My time with TeacherReady has come to a close much more quickly than I could have possibly imagined. Am I teacher, ready? I certainly feel that I learned a great deal during the length of this program. I was able to examine the way I educate, and identify several areas where I can make significant improvements that will benefit my students’ learning. I have included below my final reflection, part of my culminating lesson with TeacherReady.
Having taught for over thirteen years to a variety of ages, in multiple institutions, and several subjects focused on English language learning I felt confident enrolling in the TeacherReady program. It was not that I thought I had nothing to learn, but that I was a good teacher. As I progressed through the course, and especially during the culminating lesson, working with my mentor, I learned that there were a great many areas to improve in my teaching methodology, but above all, it related to planning: defining specific and appropriate learning objectives, planning regular means of feedback, and following prescribed routines for classroom management.
The first and most important lesson I learned regarding planning related to learning objectives. When I started working through the lessons in Teacher Ready, I soon realized that I was not planning my lessons effectively. I was often simply filling the classroom time with topic focused learning tasks that the students would enjoy. I was skipping essential steps in the lesson design process and doing a disservice to myself and more importantly to my students. I was not assessing students’ needs appropriately, and I was therefore not defining appropriate learning objectives that clearly defined what students needed to know to achieve mastery. This became quite clear during the culminating week. I had made improvements in my lesson planning, but there was still some disconnect between learning objectives and learning tasks. It reminded me, planning needs to be cyclical, an ongoing process that responds to the students’ learning gaps, which need to be regularly determined through appropriate feedback.
This brings me to the second area for improvement, planning regular and varied means of feedback, an area that I was woefully neglecting. It became abundantly clear during the culminating week of TeacherReady, simply by having to answer the question, “How do you know?” I had to admit that for a great many classes in my teaching life, I did not know until the summative assessments. I would find myself surprised that students performed above or below my expectations, and I realized that my students’ progress towards mastery was not being effectively monitored. First, because mastery was not clearly defined for them, and second because I was not effectively checking in with them, nor providing opportunities for the students themselves to self-assess. To avoid this in the future I will include specific means of feedback for me to assess students, students to assess the learning activities as well as their progress towards mastery.

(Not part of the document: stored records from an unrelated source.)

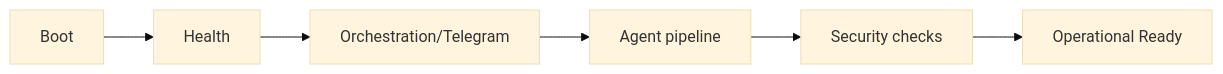
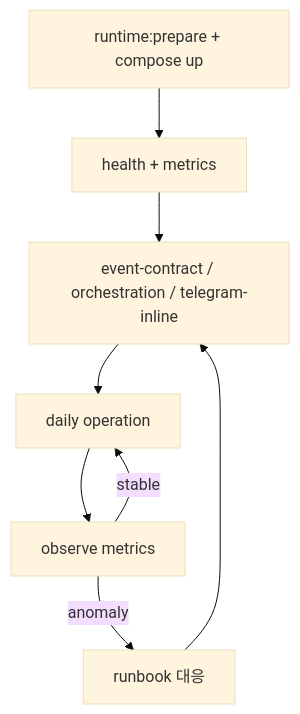
The diagram in docs/OPERATIONS_PLAYBOOK.md (Merchantlee99/Personal-AI-agent-v2), drawn with Mermaid (base theme) before and after one commit. The commit also changed other lines of this file and 43 other files, not shown here.

Commit message:
feat: harden orchestration contract and publish v2 rebuild docs

````diff
--- a/docs/OPERATIONS_PLAYBOOK.md
+++ b/docs/OPERATIONS_PLAYBOOK.md
@@ -128,8 +122,10 @@
 ```mermaid
-flowchart LR
-  BOOT["Boot"] --> HEALTH["Health"]
-  HEALTH --> FLOW["Orchestration/Telegram"]
-  FLOW --> AGENT["Agent pipeline"]
-  AGENT --> SEC["Security checks"]
-  SEC --> READY["Operational Ready"]
+flowchart TD
+  BOOT["runtime:prepare + compose up"] --> HEALTH["health + metrics"]
+  HEALTH --> VERIFY["event-contract / orchestration / telegram-inline"]
+  VERIFY --> RUN["daily operation"]
+  RUN --> OBS["observe metrics"]
+  OBS -->|"anomaly"| INCIDENT["runbook 대응"]
+  INCIDENT --> VERIFY
+  OBS -->|"stable"| RUN
 ```
````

The last area related to planning that I have learned to consider more carefully is that of classroom management. Because I usually teach older students, I overlooked establishing routines in the classroom. I provide a list of expectations at the beginning of class, but I do not refer to them regularly and it is obvious that students quickly forget them. They do not understand that learning could benefit by attempting to meet or surpass these expectations. I also noticed during the culminating week that I was attempting to talk over students, and that students often misunderstood my instructions. They realized that if they did not listen to my instructions that I would come to them individually and help them anyway. I plan to establish classroom rules and routines as a class and hold them accountable. I also plan to include in my lesson plans, comprehension checks after giving instructions. If students need to answer questions, like “Ok, what do we do first?” after they hear instructions they will strive to pay greater attention, and it will reduce the amount of effort I expend to get learning tasks started.
In conclusion, the time spent with TeacherReady was indispensable. The lessons that I learned reached far beyond what I described in this essay, and I look forward to learning and improving my teaching methodology in the years to come. What TeacherReady may have provided most of all is the desire to provide better educational opportunities for my students, as well as the means to do that through effective planning, implementation, and review of my lessons.

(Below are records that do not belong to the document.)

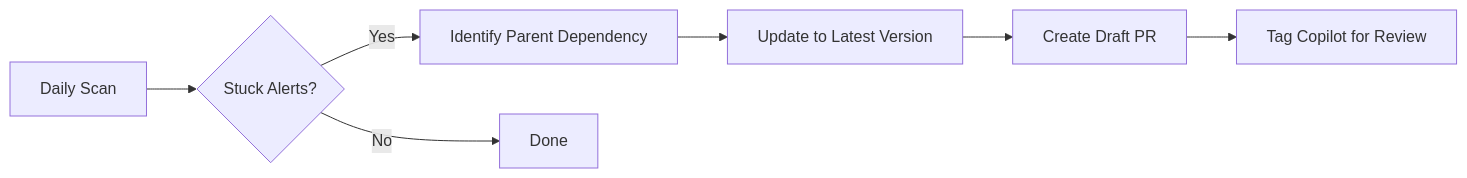
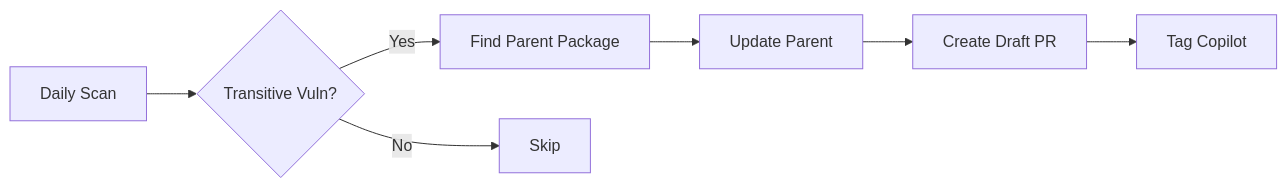
Before and after one commit to engseclabs/dependabot-wolf: the diagram in README.md, drawn with Mermaid. The commit also changed other lines of this file, not shown here.

First line of the commit message:
Simplify README to focus on transitive dependencies only

````diff
--- a/README.md
+++ b/README.md
@@ -101,9 +107,9 @@
 ```mermaid
 graph LR
-    A[Daily Scan] --> B{Stuck Alerts?}
-    B -->|Yes| C[Identify Parent Dependency]
-    C --> D[Update to Latest Version]
+    A[Daily Scan] --> B{Transitive Vuln?}
+    B -->|Yes| C[Find Parent Package]
+    C --> D[Update Parent]
     D --> E[Create Draft PR]
-    E --> F[Tag Copilot for Review]
-    B -->|No| G[Done]
+    E --> F[Tag Copilot]
+    B -->|No| G[Skip]
 ```
````
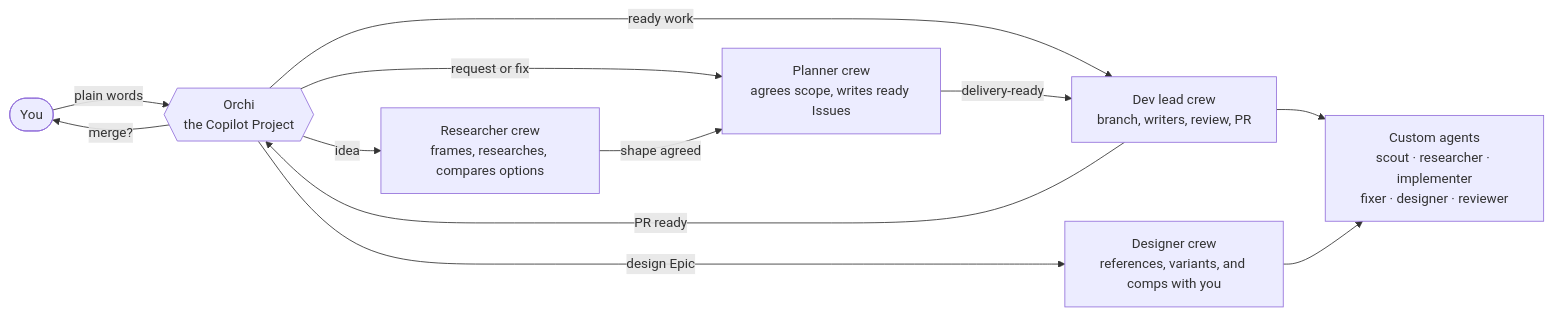
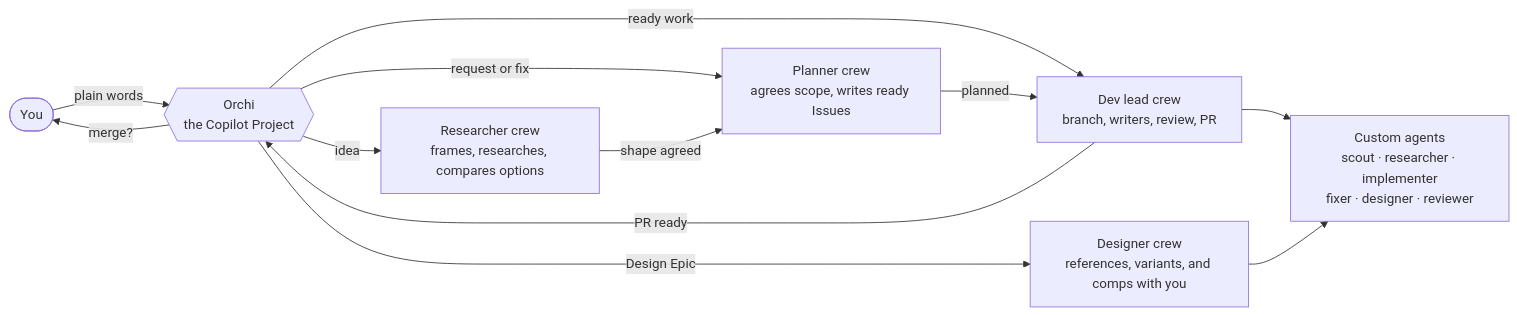
The diagram in README.md (nkhus/orchi-copilot), drawn with Mermaid before and after one commit. The commit also changed other lines of this file and 31 other files, not shown here.

````diff
--- a/README.md
+++ b/README.md
@@ -90,14 +90,14 @@
 ```mermaid
 flowchart LR
     U(["You"]) -->|"plain words"| O{{"Orchi<br/>the Copilot Project"}}
     O -->|idea| R["Researcher crew<br/>frames, researches, compares options"]
     O -->|request or fix| P["Planner crew<br/>agrees scope, writes ready Issues"]
-    O -->|design Epic| D["Designer crew<br/>references, variants, and comps with you"]
+    O -->|Design Epic| D["Designer crew<br/>references, variants, and comps with you"]
     O -->|ready work| L["Dev lead crew<br/>branch, writers, review, PR"]
     R -->|shape agreed| P
-    P -->|delivery-ready| L
+    P -->|planned| L
     L --> S["Custom agents<br/>scout · researcher · implementer<br/>fixer · designer · reviewer"]
     D --> S
     L -->|PR ready| O
     O -->|merge?| U
 ```
````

It was a valuable experience, and I would recommend the program to those interested in becoming a professionally licensed teacher. Take a look at the ELA lesson plan I created during the culminating week of Teacher Ready.